In a funny kind of way I’m looking forward to tomorrow. It’s a mini milestone. I’ll be one-third through all my chemos and two-thirds through the FEC part.  Now that’s progress.  But there’s something else that’s making me look forward to tomorrow and that’s the special kind of camaraderie I found in chemo camp.  It makes me want to go again, to stand shoulder to shoulder with my fellow campers, to help fight for all our futures.

Last time I was a newbie. I didn’t know what to expect or how I’d be received. I was nervous about the drugs, how my body might react and whether anything would go wrong. I wondered if my age might make me an outlier; fellow campers have a couple of decades on me.  I didn’t know if my courage would hold up throughout the whole four hours or if I’d lose my resolve part way through.  If I did what would happen?  Would I turn into a gibbering wreck or run away?

Fortunately my concerns were unfounded.  I  was welcomed like a long-lost daughter and made to feel part of a very close family. I was offered boiled sweets, to help mask the bad taste some chemo drugs leave behind. I was told jokes about ‘sleeping beauty and the chemo chair’ and I heard stories from fellow campers.  About their wives, husbands, children and grandchildren, what jobs they did before retirement and how they spend their time these days when they, like me, aren’t doing (legal) drugs.

Tomorrow, if there’s a newbie I’ll help welcome them. I’ll ask Brian (who has leukaemia) if his transfusions helped last time. I’ll check how his wife is doing; whether the pacemaker surgery she was having while he was stuck in camp went well.  I’ll take along some boiled sweets to offer my fellow campers and I’ll tell them jokes about frightening our postman. In between times I guess I’ll be having those big syringes again. 5FU, the red devil and cyclophosphamide. Plus  some dexamethasone and aprepitant.  And after a few hours camping will be over.  I’ll be on my way back home for three weeks and I’ll be worshiping every minute. Even the dodgy ones.

You see, the cancer, the chemo and everything that goes along with it is all too real. But I refuse to accept that it all has to be awful.

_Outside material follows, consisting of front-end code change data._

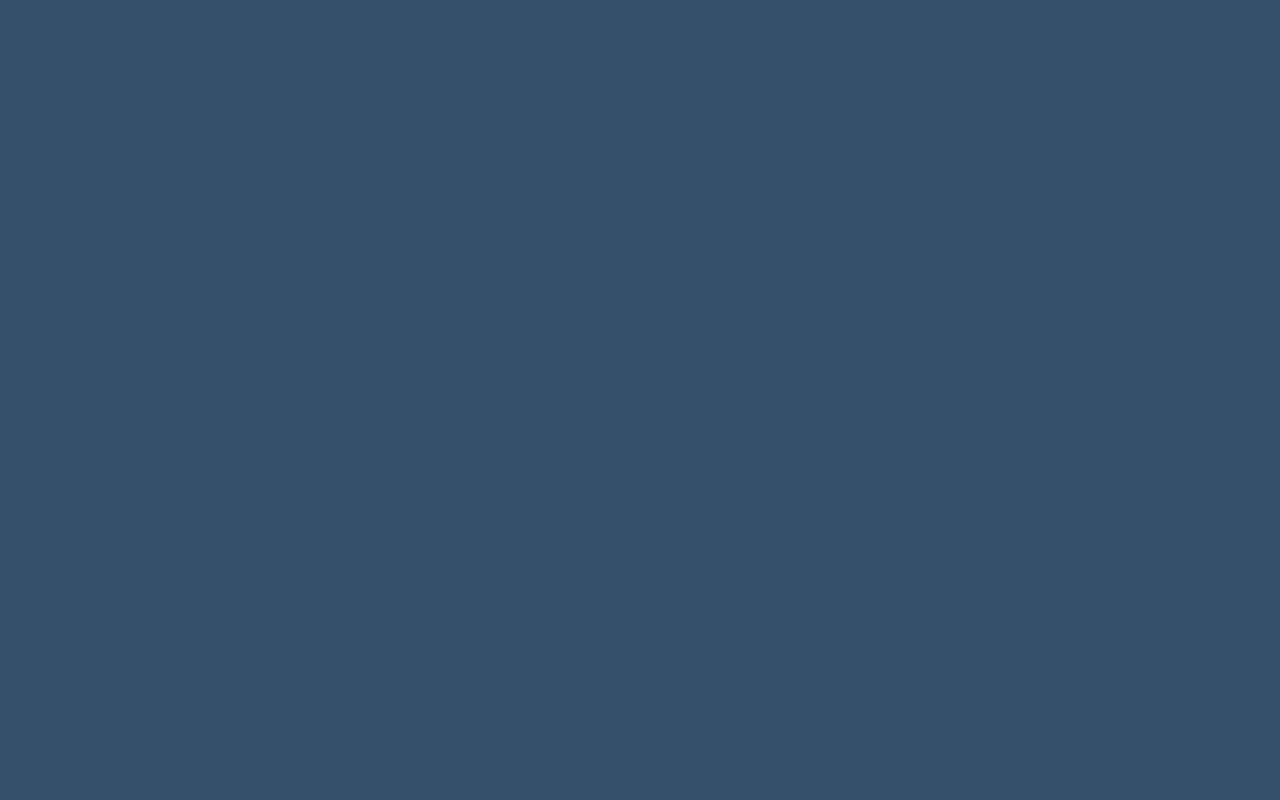
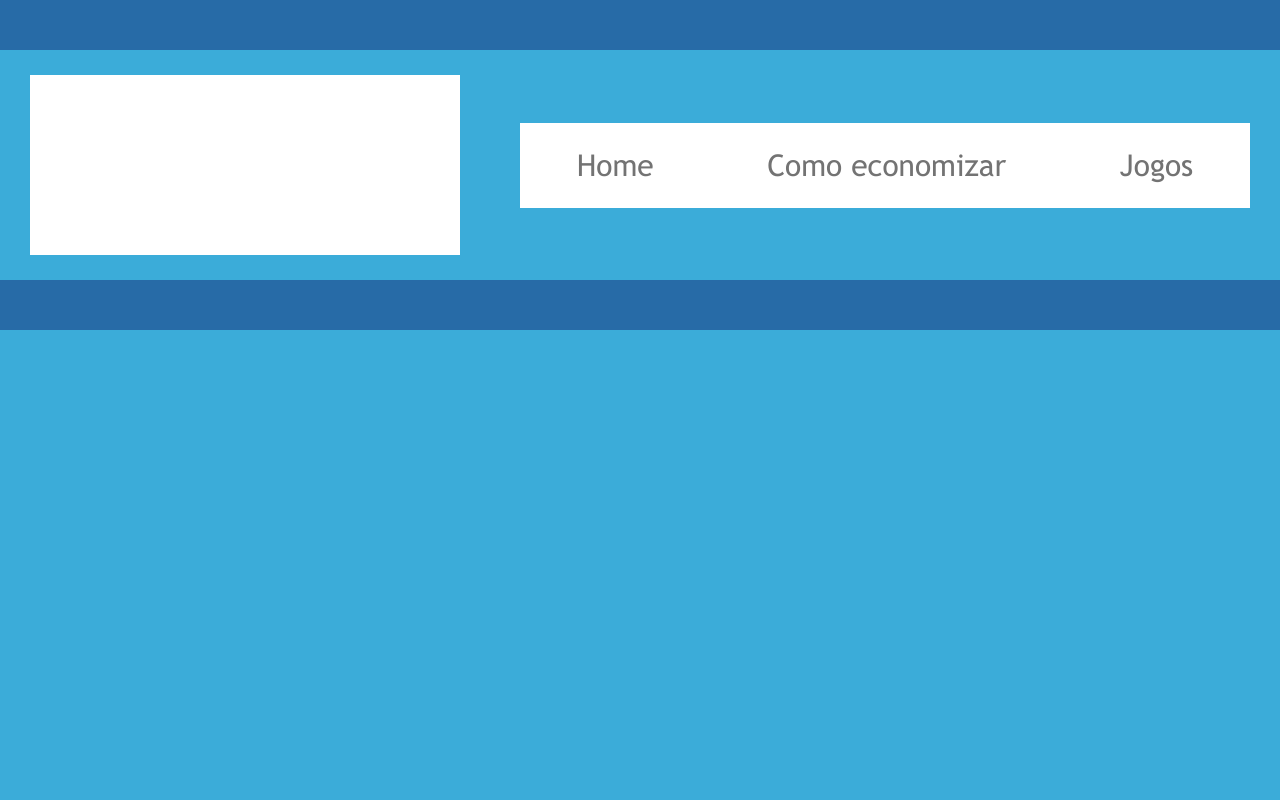
Before and after one commit to gabriela-keller/conta-gota-gabriela, a plain HTML site: page index.html in a window 1280 px wide. Shown: the top 800 px of the page. Drawn offline with Linux system fonts and the light colour scheme.

Commit message:
criando site

```diff
--- a/index.html
+++ b/index.html
@@ -3,10 +3,31 @@
 <head>
     <meta charset="UTF-8">
     <meta name="viewport" content="width=device-width, initial-scale=1.0">
-    <title>conta gotas</title>
-    <link rel="stylesheet" href="/style.css">
+    <title>Conta gotas</title>
+    <link rel="stylesheet" href="style.css">
 </head>
 <body>
+    <header>
+        <div id="logos">
+
+
+        </div>
+        <nav>
+            <ul id="menu">
+                <li>Home</li>
+                <li>Como economizar</li>
+                <li>Jogos</li>
+            </ul>
+        </nav>
+    </header>
+
+    <main>
+
+    </main>
+
+    <footer>
+
+    </footer>
 
 </body>
 </html>
--- a/style.css
+++ b/style.css
@@ -1,3 +1,64 @@
+@font-face{
+    font-family: "Trebuchet";
+    src: url(./fonts/trebuc.ttf);
+}
+
+*{
+  padding: 0px;
+  margin: 0px;
+}
+
 body{
-    background-color: rgb(53, 79, 102);
+    background-color: rgb(39, 107, 167);
+    font-family: "Trebuchet", sans-serif;
+    color: #737373;
 }
+
+header, main,footer {
+  background-color: #3bacd9;
+  margin-top: 50px;
+}
+
+header{
+    height: 230px;
+    display: flex;
+    justify-content: space-around;
+    align-items: center;
+}
+
+#logos{
+width: 430px;
+height: 180px;
+background-color: rgb(255, 255, 255)
+}
+
+#menu{
+    width: 730px;
+    height: 85px;
+    background-color: white;
+    display: flex;
+    flex-wrap: wrap;
+    flex-direction: row;
+    justify-content: space-around;
+
+}
+#menu > li{
+ list-style: none;
+ font-size: 30px;
+ line-height: 85px;
+ padding: 0px 10px;
+}
+
+#menu > li:hover{
+    background-color: #0a4b73;
+    border-radius: 10px;
+    color: white;
+}
+
+main{
+    height: 840px;
+}
+
+footer{
+    height: 550px;
+}
```
Also changed, not shown: fonts/trebuc.ttf (added).
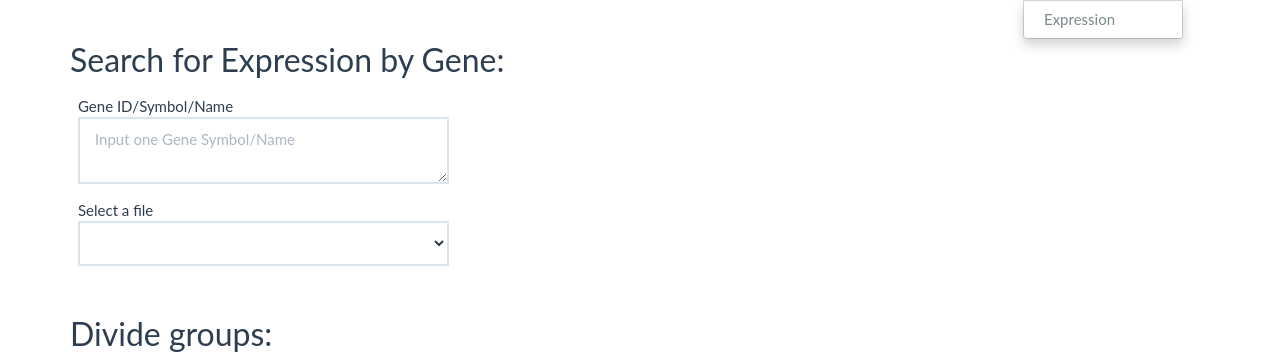
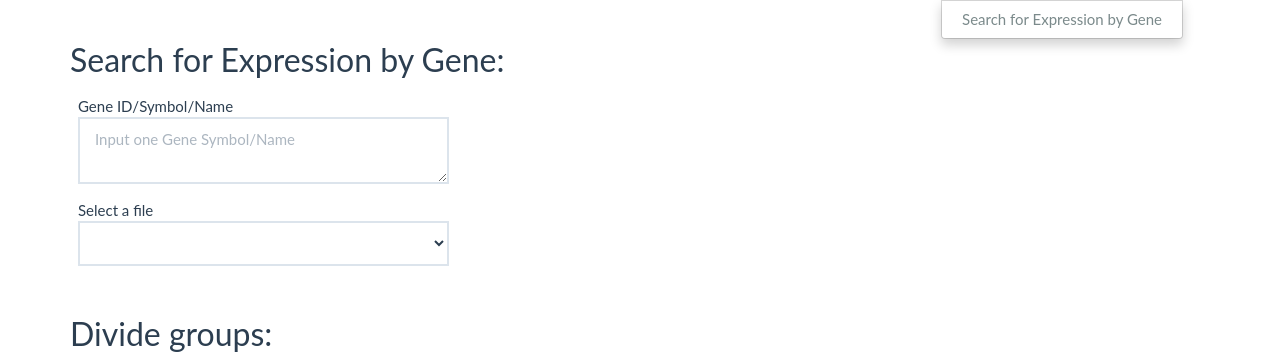
Before and after one commit to Azraero/snp_index, a Flask app: template app/templates/expr/show_by_gene.html in a window 1280 px wide, after a click on "Genomic Expression". Shown: the part 60-420 px from the top of the page. Run offline with Flask 2, Linux system fonts and the light colour scheme; the template is opened without the code that fills it: most values are stand-ins (such as "Sample title", 1, 10 or a date in 2020); some libraries are stand-ins or nearby versions.

Commit message:
limit query gene number and change expression nav

```diff
--- a/app/expr/views.py
+++ b/app/expr/views.py
@@ -23,6 +23,8 @@ def get_expr_info():
         groupB = info['groupB']
         gene_str = info['gene_name']
         gene_ids = re.split(r'[\s,]', gene_str.strip())
+        if len(gene_ids) > 10:
+            return jsonify({'msg': 'query gene number not allowed > 10'})
         query_header, query_data = get_expr_table(
             table,
             gene_ids,
--- a/app/templates/base.html
+++ b/app/templates/base.html
@@ -55,7 +55,7 @@
               <li class="dropdown">
                 <a href="#" class="dropdown-toggle" data-toggle="dropdown" role="button" aria-expanded="false">Genomic Expression<span class="caret"></span></a>
                 <ul class="dropdown-menu" role="menu">
-                  <li><a href="{{ url_for('expr.show_by_gene') }}">Expression</a></li>
+                  <li><a href="{{ url_for('expr.show_by_gene') }}">Search for Expression by Gene</a></li>
                 </ul>
               </li>
               <li><a href='http://www.onmath.com'>Contact</a></li>
```
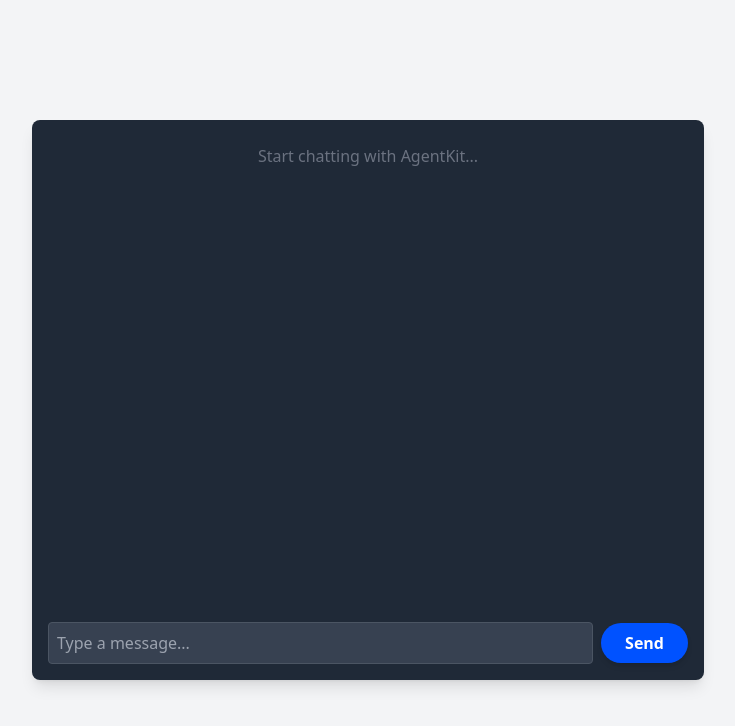
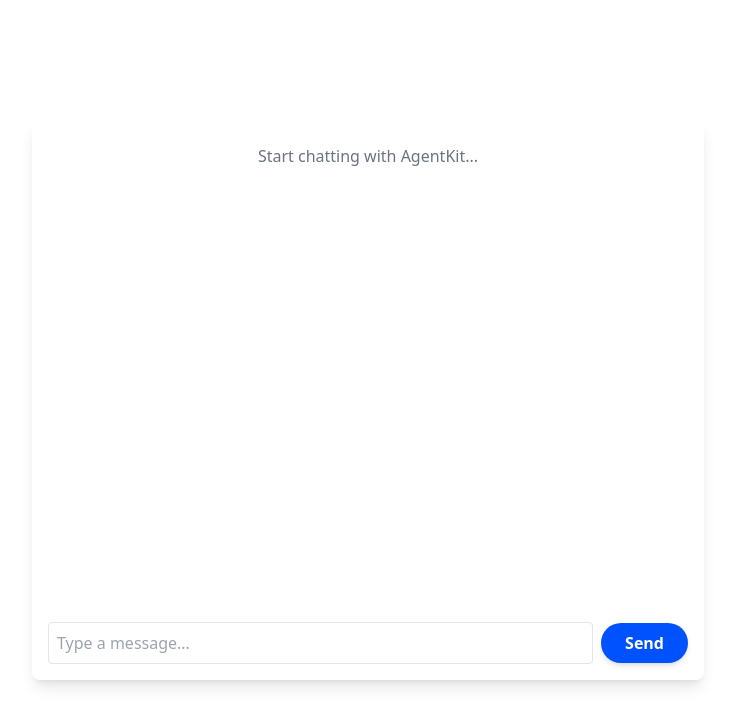
Before and after one commit to timborovkov/near-ai-useful-agent, a Next.js app: page / in a window 1280 px wide. Shown: the top 726 px of the page, without its empty margins (272-1007 px from the left). Built offline with nearby package versions, Linux system fonts and the light colour scheme.

Commit message:
Update layout.tsx

```diff
--- a/app/layout.tsx
+++ b/app/layout.tsx
@@ -13,13 +13,10 @@ export default function RootLayout({
 }>) {
   return (
     <html lang="en">
-      <body className="bg-gray-100 dark:bg-gray-900 dark flex flex-col min-h-screen">
-
-        {/* Main Content (Dynamic, Grows but Doesn't Force Scroll) */}
+      <body className="flex flex-col min-h-screen">
         <main className="flex-grow flex items-center justify-center px-4">
           {children}
         </main>
-
       </body>
     </html>
   );
```
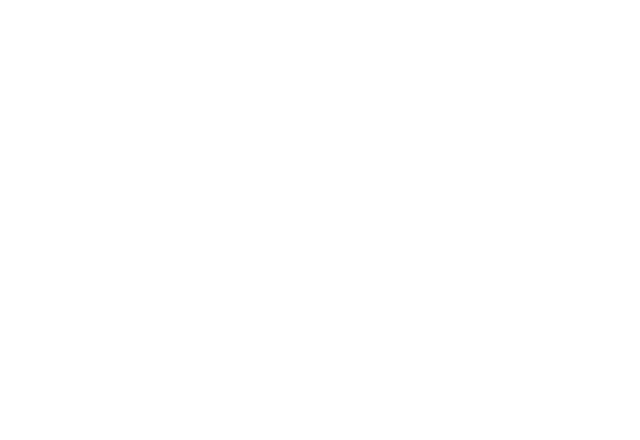
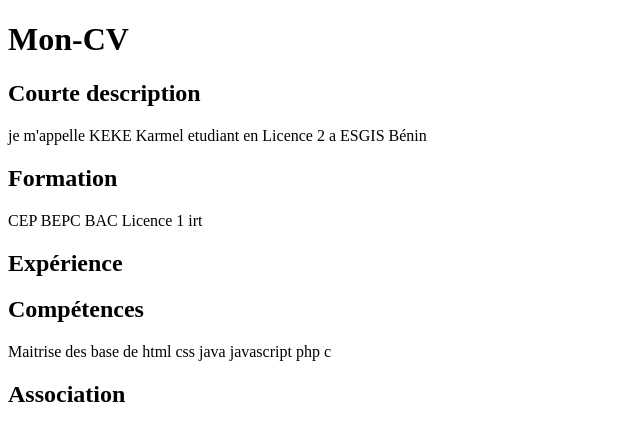
Before and after one commit to SanManjiro/mon-cv, a plain HTML site: page index.html in a window 1280 px wide. Shown: the whole page, without its empty margins (0-640 px from the left). Drawn offline with Linux system fonts and the light colour scheme.

Commit message:
mise en place de la section competences

```diff
--- a/index.html
+++ b/index.html
@@ -7,6 +7,29 @@
     <link rel="stylesheet" href="style.css">
 </head>
 <body>
+    <H1>Mon-CV</H1>
+    <h2>Courte description</h2>
+    <div>
+       je m'appelle KEKE Karmel etudiant en Licence 2 a ESGIS Bénin
+    </div>
+    <h2>Formation</h2>
+    <div>
+         CEP
+         BEPC
+         BAC
+         Licence 1 irt
+    </div>
+    <h2>Expérience</h2>
+    <div>
 
+    </div>
+    <h2>Compétences</h2>
+    <div>
+     Maitrise des base de html css java javascript php c
+    </div>
+    <h2>Association</h2>
+    <div>
+
+    </div>
 </body>
 </html>
```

What shall I do today?

Well I won’t be getting bored because its needle time again. I need to get my blood checked to find out whether I have enough neutrophils to allow FEC2 to go ahead tomorrow. My red blood cells, platelets and liver function also get checked.

It’s fortunate that I don’t have blood or needle phobias because I’d be in a permanent state of terror if I did. That said, I dread having blood taken because my veins go into hiding and when they eventually come out, they’re flimsy, thin and easily punctured. Maroon, deep purple and mauve hues don’t flatter my ghost white skin tone. And besides that, intracellular bleeding and hematoma is bloody painful. Fingers crossed for a big juicy vein this morning and a phlebotomist with flair.

As well as donating more blood samples to the vein-sucking vampires, I have to drink a lot of fluids today in preparation for tomorrow. I’d like to aid my fluid intake by having a Keith Floyd food fiesta, rustling up some mouth-watering Mediterranean munchies while working my way through a bottle of Barbaresco Minuto tu Felice. It’s not going to happen though. Alcohol is off-limits this evening and most evenings for the foreseeable future. I’ve given up almost all my vices over the past 6 months so am in danger of becoming a paragon of virtue. I say almost because I haven’t given up swearing and can’t see that happening anytime soon.

I should also confess that my halo slipped just a little this weekend. The extended Willis clan went for a delicious Indian meal with very dear friends in advance of my upcoming week of unpleasantries. We had a wonderful time and it gave us all a welcome escape from everything else we have to contend with. Mr & Mrs M, you are extraordinarily lovely people who are immensely kind to us, we appreciate your help and support very, very much. And I can’t fail to mention that the opportunity to have Indian food was especially welcomed by hungry student J, who is the only living person composed of 73% chicken tikka, 7% pilau rice and 20% water.